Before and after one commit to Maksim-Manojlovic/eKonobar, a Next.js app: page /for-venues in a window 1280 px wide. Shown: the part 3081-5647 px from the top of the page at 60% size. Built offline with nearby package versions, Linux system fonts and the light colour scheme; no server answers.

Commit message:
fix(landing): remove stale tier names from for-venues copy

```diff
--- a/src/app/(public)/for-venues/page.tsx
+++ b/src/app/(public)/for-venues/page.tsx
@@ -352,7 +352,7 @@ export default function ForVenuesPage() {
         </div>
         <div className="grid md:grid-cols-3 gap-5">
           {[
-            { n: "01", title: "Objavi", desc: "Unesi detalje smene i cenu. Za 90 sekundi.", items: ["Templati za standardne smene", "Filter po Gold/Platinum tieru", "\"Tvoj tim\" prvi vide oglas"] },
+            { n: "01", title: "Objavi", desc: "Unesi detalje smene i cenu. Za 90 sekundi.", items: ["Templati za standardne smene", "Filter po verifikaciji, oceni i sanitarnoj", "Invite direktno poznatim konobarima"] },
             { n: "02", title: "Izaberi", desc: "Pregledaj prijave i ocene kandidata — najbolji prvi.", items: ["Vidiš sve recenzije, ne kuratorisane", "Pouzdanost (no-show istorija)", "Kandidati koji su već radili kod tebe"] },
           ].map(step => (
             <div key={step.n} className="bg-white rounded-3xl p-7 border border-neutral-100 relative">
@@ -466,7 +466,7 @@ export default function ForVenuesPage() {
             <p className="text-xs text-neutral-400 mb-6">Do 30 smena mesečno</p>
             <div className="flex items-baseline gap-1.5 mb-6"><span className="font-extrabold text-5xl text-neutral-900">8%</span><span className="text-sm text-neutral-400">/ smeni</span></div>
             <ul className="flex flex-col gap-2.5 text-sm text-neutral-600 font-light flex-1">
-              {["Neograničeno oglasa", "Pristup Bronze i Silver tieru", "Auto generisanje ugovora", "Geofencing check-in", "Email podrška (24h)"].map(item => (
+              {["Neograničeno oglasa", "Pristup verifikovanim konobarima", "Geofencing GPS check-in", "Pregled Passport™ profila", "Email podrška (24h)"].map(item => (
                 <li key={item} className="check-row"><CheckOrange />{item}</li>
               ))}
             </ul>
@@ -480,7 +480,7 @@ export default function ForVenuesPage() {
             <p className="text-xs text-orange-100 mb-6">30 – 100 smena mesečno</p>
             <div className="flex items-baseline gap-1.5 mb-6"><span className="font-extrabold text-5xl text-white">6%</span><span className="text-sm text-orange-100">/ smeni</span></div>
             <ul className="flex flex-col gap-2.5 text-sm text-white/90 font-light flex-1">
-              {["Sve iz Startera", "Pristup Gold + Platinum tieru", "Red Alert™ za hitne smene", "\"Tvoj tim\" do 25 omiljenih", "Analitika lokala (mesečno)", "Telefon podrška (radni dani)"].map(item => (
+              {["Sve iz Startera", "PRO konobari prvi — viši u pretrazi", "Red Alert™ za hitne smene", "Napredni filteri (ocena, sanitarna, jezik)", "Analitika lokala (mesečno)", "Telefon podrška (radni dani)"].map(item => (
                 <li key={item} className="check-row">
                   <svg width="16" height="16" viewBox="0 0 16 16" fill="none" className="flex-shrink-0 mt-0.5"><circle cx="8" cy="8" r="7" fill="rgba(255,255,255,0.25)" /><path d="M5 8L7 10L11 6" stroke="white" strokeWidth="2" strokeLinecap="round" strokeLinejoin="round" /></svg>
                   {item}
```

--------------------------------

When a line of the entries above contains the word "default", include it in a tally, then give that tally alone.

3